Pornchai Kittiwongsakul/AFP/Getty Images
A Thai medic checks bodies for forensic identity in Phang Nga province in southern of Thailand on Jan. 11, 2005. Thousands of people were killed in Thailand after a massive tsunami struck on Dec. 26, 2004.
Human DNA is the ultimate fingerprint. A single hair can contain enough information to determine someone's identity — a feature that's been invaluable for identifying the unnamed casualties of natural disasters and war. But forensic scientists who use DNA say the technology isn't always available where it's most needed, like in poor countries, or in war zones like Syria.
The technology is often too expensive or too complicated, and where there are large numbers of unknown dead, you need far more than just DNA profiling equipment. You also need sophisticated computer programs to organize and match DNA samples from numerous family members, as well as experts to read the samples properly.
Alex John London, a medical ethicist at Carnegie Mellon University, says that while there are numerous groups that do DNA identification worldwide, and the process is often ad hoc and erratic.
It was largely the Indian Ocean tsunami that got forensic experts thinking.
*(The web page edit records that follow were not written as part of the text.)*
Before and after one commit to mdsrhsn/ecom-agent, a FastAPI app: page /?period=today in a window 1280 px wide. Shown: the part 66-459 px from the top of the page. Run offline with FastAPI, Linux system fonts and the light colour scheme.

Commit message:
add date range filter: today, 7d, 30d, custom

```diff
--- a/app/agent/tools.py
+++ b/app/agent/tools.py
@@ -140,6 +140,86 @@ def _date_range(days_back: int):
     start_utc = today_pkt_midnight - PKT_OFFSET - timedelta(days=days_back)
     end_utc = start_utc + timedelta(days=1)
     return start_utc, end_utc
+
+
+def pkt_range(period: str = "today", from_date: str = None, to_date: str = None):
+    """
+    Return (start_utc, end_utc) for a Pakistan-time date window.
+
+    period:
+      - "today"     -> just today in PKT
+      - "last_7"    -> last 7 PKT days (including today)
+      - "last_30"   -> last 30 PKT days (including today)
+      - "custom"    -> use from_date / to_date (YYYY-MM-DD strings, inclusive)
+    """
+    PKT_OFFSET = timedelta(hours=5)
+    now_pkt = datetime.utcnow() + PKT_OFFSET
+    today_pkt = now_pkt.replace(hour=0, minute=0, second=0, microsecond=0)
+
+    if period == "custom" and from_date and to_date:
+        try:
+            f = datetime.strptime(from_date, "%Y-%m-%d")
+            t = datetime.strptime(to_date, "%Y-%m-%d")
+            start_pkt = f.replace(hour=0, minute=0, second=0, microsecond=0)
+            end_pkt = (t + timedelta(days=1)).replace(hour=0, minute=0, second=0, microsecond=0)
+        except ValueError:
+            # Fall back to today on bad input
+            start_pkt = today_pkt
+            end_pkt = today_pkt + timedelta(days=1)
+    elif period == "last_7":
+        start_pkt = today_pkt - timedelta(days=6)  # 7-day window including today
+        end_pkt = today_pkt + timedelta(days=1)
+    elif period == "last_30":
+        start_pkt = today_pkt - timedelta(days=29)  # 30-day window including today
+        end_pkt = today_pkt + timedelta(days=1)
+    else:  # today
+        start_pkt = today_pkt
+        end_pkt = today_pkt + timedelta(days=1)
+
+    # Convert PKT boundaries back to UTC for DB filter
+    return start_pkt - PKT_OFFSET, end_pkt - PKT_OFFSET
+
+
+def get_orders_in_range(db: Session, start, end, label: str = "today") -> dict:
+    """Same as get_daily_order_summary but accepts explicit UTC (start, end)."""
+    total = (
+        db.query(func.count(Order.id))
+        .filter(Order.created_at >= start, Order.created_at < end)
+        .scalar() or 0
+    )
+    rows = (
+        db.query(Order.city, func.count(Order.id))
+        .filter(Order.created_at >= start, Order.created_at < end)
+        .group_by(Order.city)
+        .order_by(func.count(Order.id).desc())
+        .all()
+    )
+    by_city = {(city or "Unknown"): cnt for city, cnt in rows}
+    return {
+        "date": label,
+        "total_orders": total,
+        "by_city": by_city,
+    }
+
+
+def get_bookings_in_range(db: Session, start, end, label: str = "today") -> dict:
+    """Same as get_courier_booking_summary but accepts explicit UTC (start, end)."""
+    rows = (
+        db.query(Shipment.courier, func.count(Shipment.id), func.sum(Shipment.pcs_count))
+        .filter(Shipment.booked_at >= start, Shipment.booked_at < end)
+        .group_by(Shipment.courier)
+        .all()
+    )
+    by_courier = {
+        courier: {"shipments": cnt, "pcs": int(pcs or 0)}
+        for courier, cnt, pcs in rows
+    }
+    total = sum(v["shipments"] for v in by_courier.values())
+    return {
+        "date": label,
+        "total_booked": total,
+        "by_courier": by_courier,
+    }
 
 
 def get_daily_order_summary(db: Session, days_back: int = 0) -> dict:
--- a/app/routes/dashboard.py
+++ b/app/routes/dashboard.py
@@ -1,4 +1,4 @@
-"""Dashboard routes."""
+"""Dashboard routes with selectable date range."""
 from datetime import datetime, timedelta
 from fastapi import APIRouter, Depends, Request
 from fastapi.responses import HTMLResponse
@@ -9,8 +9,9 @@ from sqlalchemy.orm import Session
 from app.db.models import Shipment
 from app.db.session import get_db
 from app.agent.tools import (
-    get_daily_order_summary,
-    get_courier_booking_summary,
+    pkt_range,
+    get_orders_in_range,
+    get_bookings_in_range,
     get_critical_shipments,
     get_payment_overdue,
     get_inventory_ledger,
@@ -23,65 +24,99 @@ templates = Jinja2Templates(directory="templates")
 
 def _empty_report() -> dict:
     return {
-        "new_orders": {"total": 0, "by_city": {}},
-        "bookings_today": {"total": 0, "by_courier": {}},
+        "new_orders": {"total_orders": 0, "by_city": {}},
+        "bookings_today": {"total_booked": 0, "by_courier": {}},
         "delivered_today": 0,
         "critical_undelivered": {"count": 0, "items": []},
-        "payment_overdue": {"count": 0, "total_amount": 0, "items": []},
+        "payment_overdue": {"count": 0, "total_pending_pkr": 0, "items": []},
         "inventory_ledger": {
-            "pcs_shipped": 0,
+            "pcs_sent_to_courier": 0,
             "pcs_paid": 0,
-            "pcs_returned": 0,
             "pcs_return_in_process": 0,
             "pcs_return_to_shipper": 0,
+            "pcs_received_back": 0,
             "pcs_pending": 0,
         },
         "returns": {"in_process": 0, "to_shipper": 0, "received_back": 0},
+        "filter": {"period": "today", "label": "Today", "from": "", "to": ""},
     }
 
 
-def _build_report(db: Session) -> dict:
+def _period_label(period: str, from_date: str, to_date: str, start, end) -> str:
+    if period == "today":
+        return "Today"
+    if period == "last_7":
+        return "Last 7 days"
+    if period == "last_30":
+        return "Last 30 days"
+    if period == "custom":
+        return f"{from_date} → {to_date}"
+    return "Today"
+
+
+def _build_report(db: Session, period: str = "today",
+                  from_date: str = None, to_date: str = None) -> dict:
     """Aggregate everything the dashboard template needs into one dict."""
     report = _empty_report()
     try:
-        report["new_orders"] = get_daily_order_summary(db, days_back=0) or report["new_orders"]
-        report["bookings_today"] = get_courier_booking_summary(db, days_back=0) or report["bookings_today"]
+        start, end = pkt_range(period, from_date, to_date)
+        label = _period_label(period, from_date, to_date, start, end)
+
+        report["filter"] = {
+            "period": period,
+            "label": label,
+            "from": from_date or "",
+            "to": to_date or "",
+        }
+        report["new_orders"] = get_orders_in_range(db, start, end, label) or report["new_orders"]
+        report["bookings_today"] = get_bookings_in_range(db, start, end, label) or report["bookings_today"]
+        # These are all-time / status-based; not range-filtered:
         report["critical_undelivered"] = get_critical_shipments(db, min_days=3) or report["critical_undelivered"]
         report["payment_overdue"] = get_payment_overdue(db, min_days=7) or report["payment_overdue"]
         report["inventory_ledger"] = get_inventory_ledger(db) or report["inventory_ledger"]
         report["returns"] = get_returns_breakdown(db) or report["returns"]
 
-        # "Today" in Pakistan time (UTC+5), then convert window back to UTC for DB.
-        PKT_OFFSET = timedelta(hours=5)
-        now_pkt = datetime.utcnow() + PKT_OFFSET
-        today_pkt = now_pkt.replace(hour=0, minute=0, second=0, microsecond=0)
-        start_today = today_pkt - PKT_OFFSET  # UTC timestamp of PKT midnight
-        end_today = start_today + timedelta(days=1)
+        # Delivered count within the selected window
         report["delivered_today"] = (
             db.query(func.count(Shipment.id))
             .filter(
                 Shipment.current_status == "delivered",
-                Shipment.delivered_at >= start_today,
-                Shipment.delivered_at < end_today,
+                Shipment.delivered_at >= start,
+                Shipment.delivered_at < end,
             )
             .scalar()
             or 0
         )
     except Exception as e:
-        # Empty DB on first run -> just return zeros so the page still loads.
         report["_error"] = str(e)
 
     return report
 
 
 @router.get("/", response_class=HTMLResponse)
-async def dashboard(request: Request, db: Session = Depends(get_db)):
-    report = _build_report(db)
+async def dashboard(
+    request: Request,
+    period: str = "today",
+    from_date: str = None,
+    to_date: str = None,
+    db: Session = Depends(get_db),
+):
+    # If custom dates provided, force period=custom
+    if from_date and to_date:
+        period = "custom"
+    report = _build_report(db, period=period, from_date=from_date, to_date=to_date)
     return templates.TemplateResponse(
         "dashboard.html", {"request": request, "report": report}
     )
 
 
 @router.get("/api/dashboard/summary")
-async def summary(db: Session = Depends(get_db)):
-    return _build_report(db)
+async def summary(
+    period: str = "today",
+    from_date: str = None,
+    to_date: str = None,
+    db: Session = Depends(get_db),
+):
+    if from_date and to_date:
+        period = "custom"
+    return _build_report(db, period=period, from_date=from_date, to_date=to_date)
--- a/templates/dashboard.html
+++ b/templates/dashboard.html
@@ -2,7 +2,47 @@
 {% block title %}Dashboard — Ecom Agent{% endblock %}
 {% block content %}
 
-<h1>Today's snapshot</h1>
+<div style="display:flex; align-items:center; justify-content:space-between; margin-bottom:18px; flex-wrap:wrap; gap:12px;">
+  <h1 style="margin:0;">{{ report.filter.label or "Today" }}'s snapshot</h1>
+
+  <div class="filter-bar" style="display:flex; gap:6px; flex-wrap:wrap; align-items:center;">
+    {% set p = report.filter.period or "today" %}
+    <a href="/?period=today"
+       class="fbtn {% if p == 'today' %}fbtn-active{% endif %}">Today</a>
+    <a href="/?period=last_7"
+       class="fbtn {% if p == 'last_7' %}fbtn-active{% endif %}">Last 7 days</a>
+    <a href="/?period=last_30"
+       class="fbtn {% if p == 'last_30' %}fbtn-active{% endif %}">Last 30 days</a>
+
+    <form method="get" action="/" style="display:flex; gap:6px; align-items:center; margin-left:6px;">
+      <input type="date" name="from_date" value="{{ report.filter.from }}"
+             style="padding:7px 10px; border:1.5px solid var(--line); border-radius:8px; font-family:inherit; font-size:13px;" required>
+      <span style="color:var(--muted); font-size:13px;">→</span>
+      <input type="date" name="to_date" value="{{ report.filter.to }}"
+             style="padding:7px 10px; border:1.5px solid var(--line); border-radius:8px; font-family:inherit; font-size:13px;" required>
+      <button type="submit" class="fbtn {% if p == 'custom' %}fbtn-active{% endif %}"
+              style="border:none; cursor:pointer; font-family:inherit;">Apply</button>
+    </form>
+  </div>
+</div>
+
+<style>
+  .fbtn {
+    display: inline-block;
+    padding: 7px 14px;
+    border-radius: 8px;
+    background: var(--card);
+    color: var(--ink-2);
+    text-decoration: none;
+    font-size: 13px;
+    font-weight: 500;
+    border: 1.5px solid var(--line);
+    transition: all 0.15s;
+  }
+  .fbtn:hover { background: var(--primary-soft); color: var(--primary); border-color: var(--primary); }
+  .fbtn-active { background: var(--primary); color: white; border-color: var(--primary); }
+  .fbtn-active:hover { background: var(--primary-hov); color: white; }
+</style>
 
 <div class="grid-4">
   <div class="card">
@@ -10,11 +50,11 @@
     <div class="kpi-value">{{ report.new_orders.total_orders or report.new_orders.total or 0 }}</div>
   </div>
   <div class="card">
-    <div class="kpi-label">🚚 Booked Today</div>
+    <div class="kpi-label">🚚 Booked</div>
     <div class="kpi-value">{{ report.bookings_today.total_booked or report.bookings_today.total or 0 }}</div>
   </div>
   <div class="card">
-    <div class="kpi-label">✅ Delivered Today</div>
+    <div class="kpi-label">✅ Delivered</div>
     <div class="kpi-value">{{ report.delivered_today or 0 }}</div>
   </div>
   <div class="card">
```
There were tens of thousands of unidentified bodies, and DNA experts flocked to Thailand to set up labs. Tom Parsons, a DNA expert with the International Commission on Missing Persons, says Thailand got the attention because western tourists died there. Their governments sent teams to find their bodies, but it didn't go well.
"All of the world's first-rate forensic teams took off to Thailand, where white people were killed," Parsons says, "with no centralized plan, pushing and pulling." Governments funded the effort because they wanted their citizens' remains back. But it was "really a mess," says Parsons. Different groups wouldn't share their technology, and even disagreed on how to do the DNA analysis. There was little coordination.
Eventually Interpol, the international police organization, intervened. The commission ended up identifying some 900 people, mostly Thais who might not have been identified otherwise.
Parsons says in the end the DNA work in Thailand was a success, but it revealed to forensic experts that there might be a better way to do this — that in fact a permanent organization with DNA "chops," money and an international mandate to respond to disasters might work better.
"Our concern was that there should be a mechanism in place that would allow access to DNA identification beyond just ability to pay," London says. "Too often if there isn't a funder out there, then people who are missing relatives won't get access to the technology."
So forensic scientists are calling for the creation of a DNA identification organization — one that functions much in the same way the International Atomic Energy Agency does, which sends inspectors to nuclear facilities.
But London acknowledges in an article in the journal Science that a global DNA identification organization would face political obstacles, especially from governments at war with their own citizens.